( 9 )

Editorial Reviews

Barnes & Noble - Lydia Vanderloo
Since her early days in Til Tuesday remember the new wave hit "Voices Carry"?, Aimee Mann has forged a career rich in contrasts: from her bleached hair and deep-set eyes to her velvety voice and bleak lyrics. No wonder her narcotic power-pop songs so aptly shaped the aching 1999 film Magnolia -- an artistic marriage that called attention to Mann's prodigious, but largely unheralded, talents. Magnolia shared a handful of songs with her quietly incendiary 2000 album, Bachelor No. 2, a self-released disc that, in part, indicted the music industry for its failure to promote substance over fluff.
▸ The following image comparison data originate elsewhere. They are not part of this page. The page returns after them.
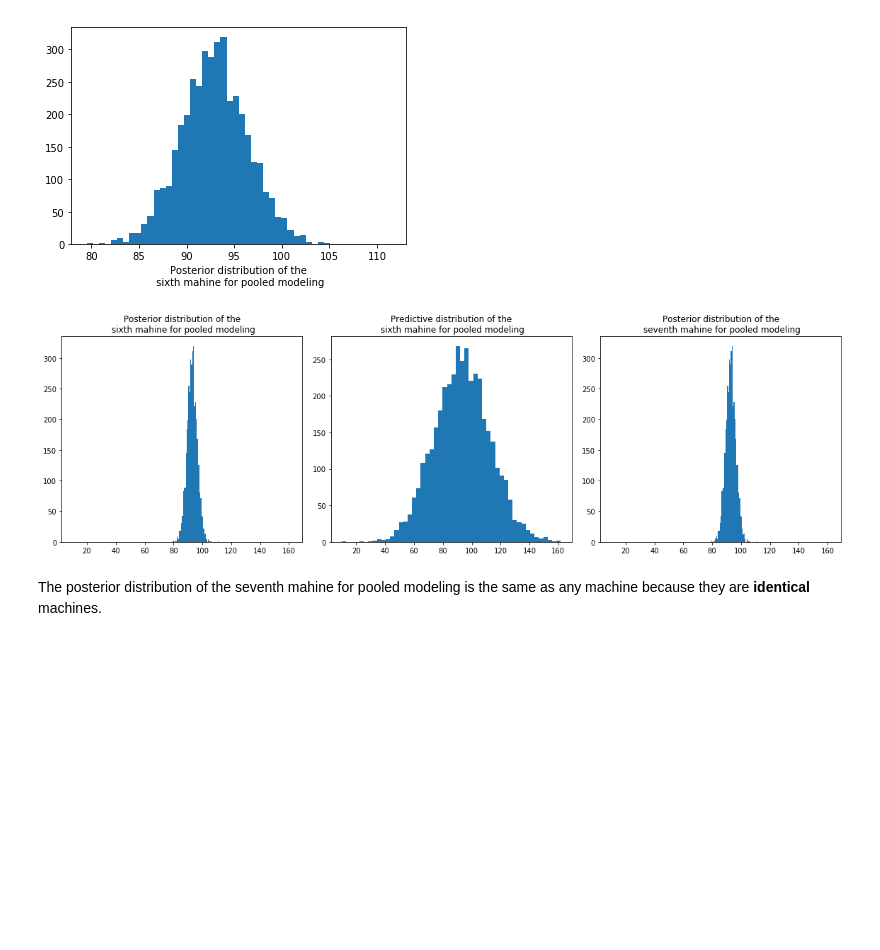
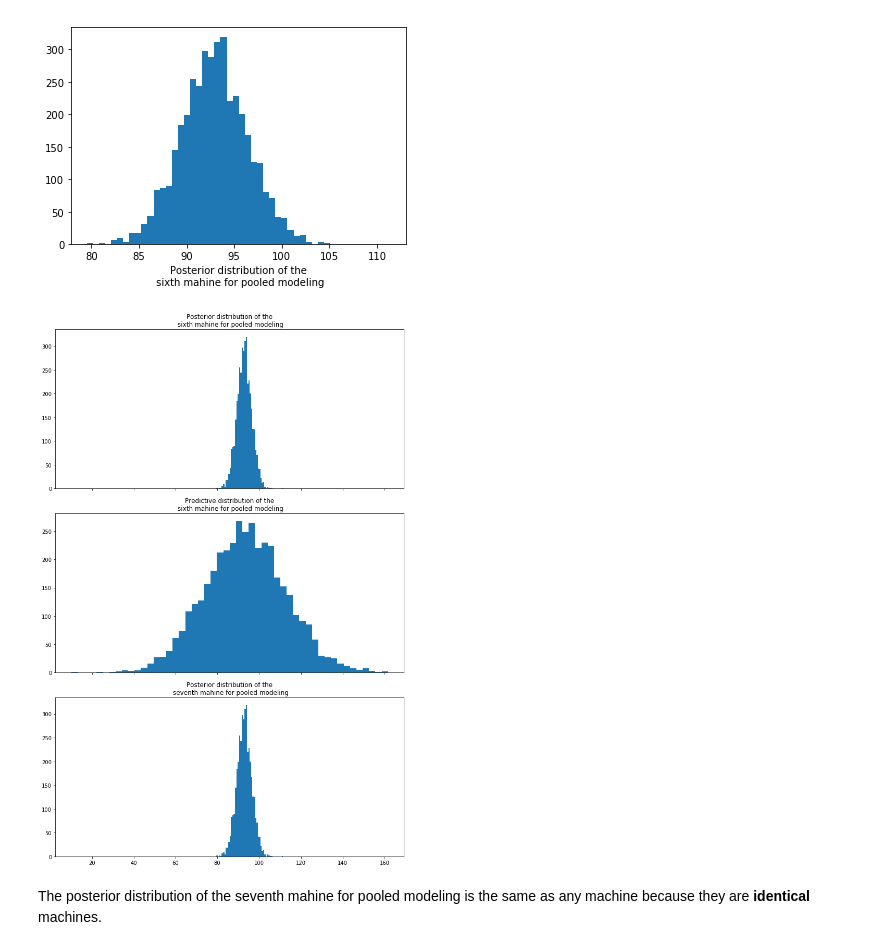
Before and after one commit to SuperShinyEyes/jupyter-notebook-cheatsheet, a Jupyter notebook: Linear Model.ipynb, the cells around one changed output. Drawn from its saved outputs; the diff is of its cells as text; code cells hidden in the pictures; blank space fills up the shorter version.

```diff
--- a/Linear Model.ipynb
+++ b/Linear Model.ipynb
@@ -328,6 +294,6 @@ generated quantities {
 }
 """
 # %%
-sm_pooled = get_stan_model("factory_pooling_posterior", pooling_code, get_new=True)
-# sm = get_stan_model("factory_pooling_posterior", pooling_code)
+# sm_pooled = get_stan_model("factory_pooling_posterior", pooling_code, get_new=True)
+sm_pooled = get_stan_model("factory_pooling_posterior", pooling_code)
 # %% [output]
@@ -344,4 +309,4 @@ data = dict(
     y = y   # observations
 )
 # %%
-fit_pooled = sm_pooled.sampling(data=data, seed=194838);fit_pooled
+fit_pooled = sm_pooled.sampling(data=data, seed=194838)
@@ -373,25 +320,25 @@ plt.xlabel("Posterior distribution of the\n sixth mahine for pooled modeling")
 [figure]
 # %%
 # create figure
-fig, axes = plt.subplots(1, 3, figsize=(16, 5), sharex=True)
+fig, axes = plt.subplots(3, 1, figsize=(10, 15), sharex=True)
 
 # plot the posterior density
 ax = axes[0]
 ax.hist(samples_pooled['mu'], 50)
 ax.set_title('Posterior distribution of the\n sixth mahine for pooled modeling')
 
 ax = axes[1]
 ax.hist(samples_pooled['ypred'], 50)
 ax.set_title("Predictive distribution of the\n sixth mahine for pooled modeling")
 
 ax = axes[2]
 ax.hist(samples_pooled['mu'], 50)
 ax.set_title("Posterior distribution of the\n seventh mahine for pooled modeling")
 
 
 fig.tight_layout()
 # %% [output]
-[figure, old version]
+[figure, new version]
 # %% [markdown]
 The posterior distribution of the seventh mahine for pooled modeling is the same as any machine because they are __identical__ machines.
 # %% [markdown]
```
Also changed, not shown: parts of 20 cells of this notebook.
The disengaged relationships continue on Lost in Space, which -- amid a ...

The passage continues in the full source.